BERLIN — Berlin leadership cast a wide net this spring seeking a new town administrator, and Mayor Gee Williams confirmed Thursday that one has been found and will migrate to Berlin all the way from Colma, Calif.

“As of yesterday, we have signed a contract with our new town administrator,” Williams said. “She will be visiting Berlin this weekend right through Monday to become familiar with the community and to spend time with the current town administrator [Tony Carson].”

Carson’s replacement will be Laura Allen, currently the city administrator for Colma, Calif., a suburb of San Francisco with a population of about 1,800 residents. For reference, Berlin has about 4,000 residents.

Williams was confident that moving to a larger town will be an easy transition for Allen, with the mayor stating that her application stood out from the dozens the town received after Carson announced his resignation early last month.

“She had done a lot of research on Berlin and that impressed us as well,” Williams said of Allen.

While Colma might be tiny, Allen said it was never dull.

“There are very few cities in California that are smaller than Colma, but Colma has a very big heart,” she said. “So it’s been a great place to work.”

Allen also has roots in the area. She is from Easton and still has relatives in Berlin.

“One of her motivations to come here is that she’s been looking for a long time for the right opportunity to come back to the shore,” said the mayor.

Born into a military family, Allen lived in Easton at a young age but moved frequently, often leaving relatives behind. Returning to the Eastern Shore is something of a homecoming, she said.

“I’m really excited.

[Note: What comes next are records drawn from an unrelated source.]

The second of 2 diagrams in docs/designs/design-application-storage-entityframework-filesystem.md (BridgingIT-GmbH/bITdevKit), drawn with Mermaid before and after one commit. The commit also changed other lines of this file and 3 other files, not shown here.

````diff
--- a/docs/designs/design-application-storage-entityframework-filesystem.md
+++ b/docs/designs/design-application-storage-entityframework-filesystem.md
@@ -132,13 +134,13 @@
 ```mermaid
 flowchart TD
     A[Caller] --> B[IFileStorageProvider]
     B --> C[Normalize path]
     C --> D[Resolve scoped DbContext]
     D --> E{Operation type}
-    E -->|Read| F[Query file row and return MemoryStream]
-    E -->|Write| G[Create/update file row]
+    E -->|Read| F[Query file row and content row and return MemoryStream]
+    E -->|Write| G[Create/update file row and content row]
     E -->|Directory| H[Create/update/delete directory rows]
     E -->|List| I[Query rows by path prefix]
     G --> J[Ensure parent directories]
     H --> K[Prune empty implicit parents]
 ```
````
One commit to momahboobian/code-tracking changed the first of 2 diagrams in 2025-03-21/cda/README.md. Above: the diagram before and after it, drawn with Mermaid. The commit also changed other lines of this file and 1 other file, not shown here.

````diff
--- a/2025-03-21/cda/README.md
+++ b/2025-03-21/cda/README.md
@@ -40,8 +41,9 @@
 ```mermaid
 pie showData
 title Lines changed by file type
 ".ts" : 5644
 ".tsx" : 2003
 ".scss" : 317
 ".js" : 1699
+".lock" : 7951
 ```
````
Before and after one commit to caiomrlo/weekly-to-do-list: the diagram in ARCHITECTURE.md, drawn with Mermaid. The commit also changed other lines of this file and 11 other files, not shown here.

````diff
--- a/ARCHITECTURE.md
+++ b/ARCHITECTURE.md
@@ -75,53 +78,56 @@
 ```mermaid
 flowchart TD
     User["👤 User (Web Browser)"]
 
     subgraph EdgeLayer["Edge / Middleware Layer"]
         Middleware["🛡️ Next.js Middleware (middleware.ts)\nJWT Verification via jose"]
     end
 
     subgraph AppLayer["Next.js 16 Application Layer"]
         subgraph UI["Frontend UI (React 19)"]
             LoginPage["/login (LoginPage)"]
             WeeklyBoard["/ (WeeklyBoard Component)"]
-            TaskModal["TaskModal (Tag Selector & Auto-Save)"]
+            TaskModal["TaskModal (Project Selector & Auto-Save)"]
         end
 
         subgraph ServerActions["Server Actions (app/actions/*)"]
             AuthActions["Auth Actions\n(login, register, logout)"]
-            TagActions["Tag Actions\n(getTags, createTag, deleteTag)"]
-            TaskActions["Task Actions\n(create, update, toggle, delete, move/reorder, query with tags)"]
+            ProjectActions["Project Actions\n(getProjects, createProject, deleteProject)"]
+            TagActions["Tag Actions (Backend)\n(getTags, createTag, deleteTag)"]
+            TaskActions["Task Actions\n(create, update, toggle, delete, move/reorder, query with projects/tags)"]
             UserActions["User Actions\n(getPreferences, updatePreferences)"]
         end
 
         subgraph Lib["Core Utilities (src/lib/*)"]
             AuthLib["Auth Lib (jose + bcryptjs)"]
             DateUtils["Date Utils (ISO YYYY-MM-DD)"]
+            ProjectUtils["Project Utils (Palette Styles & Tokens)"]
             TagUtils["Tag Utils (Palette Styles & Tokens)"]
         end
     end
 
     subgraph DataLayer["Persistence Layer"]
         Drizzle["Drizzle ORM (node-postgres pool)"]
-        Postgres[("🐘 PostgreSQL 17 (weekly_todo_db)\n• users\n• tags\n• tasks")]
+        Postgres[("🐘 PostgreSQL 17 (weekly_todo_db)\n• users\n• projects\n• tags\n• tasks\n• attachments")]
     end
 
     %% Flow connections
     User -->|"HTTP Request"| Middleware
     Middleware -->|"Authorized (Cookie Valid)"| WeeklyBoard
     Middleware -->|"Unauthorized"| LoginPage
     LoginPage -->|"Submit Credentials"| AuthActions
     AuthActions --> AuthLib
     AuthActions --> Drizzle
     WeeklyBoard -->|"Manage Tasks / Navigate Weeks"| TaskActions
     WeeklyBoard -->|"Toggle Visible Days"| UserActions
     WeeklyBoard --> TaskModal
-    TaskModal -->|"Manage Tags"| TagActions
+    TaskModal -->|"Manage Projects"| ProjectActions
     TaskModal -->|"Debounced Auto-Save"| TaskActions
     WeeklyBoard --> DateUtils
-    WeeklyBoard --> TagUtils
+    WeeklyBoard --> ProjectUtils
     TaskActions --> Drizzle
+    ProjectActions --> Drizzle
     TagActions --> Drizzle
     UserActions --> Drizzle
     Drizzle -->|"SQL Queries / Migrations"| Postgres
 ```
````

I’ve enjoyed my time in California but I’m looking forward to coming home,” Allen said. “This is a unique opportunity for me to be close to family members I haven’t been close to in a while and it gives me a chance to come back to the Eastern Shore which has always felt like home to me.”

Allen has served as the Colma city manager since 2008 and has extensive experience in government finance. Before serving as city manager, she was assistant manager and has also served as finance director.

“In Colma, as the assistant city manager, I’ve served as the finance director and I’m also the finance director as the city manager,” she said. “It’s one of the multiple hats I get to wear.”

Allen has nearly 20 years of experience working in the public sector and has held positions in cities much larger than either Colma or Berlin.

“In my career, I’ve had about 18 years of public sector experience. Most of that is public budgeting focused. I’ve worked in the city of Berkeley and I also worked in Phoenix, Ariz.,” she said.

The selection process behind picking Allen was somewhat different than in years past. The Internet communication application Skype was used to conduct interviews across the country. Williams and the Town Council were able to video chat with all of their finalists, which the mayor said was “just like talking to someone in person” because of the large screens and up-to-date technology available in the council chambers.

“I think we’ll use [Skype] from now on. It does level the playing field a little bit I think,” said Williams. “We live in a more global society and therefore it doesn’t put people who don’t live in the immediate area at a disadvantage. It puts everybody on the same playing field.”

However, he added that town leadership is excited to meet Allen in person this week and will take her on a tour of the area as well as acquaint her with all town departments.

While it only took a month from Carson’s announcement of resignation to signing a contract with Allen, the town will be left without an official administrator for most of the summer. Carson will be leaving for his new job in Ohio after June 30, but Allen won’t be starting until sometime soon after Labor Day. Williams explained that the time in-between those two dates will be used to get Allen situated and the transition in order. In the interim, Deputy Town Administrator Mary Bohlen will step in to fill the gap.

The town has complete confidence in Bohlen filling in until Allen takes over, said Williams, especially since Bohlen has performed in that capacity previously.

Berlin will next be turning its attention to filling the position of planning and zoning director left vacant last month.

“As soon as we get [Allen’s visit] done, that will become the next priority. So next week we will begin reviewing them more carefully,” said Williams.

Like the town administrator spot, planning and zoning director has received a heavy stack of applications, and the mayor said the plan is to include Allen in the process either in person or via Skype.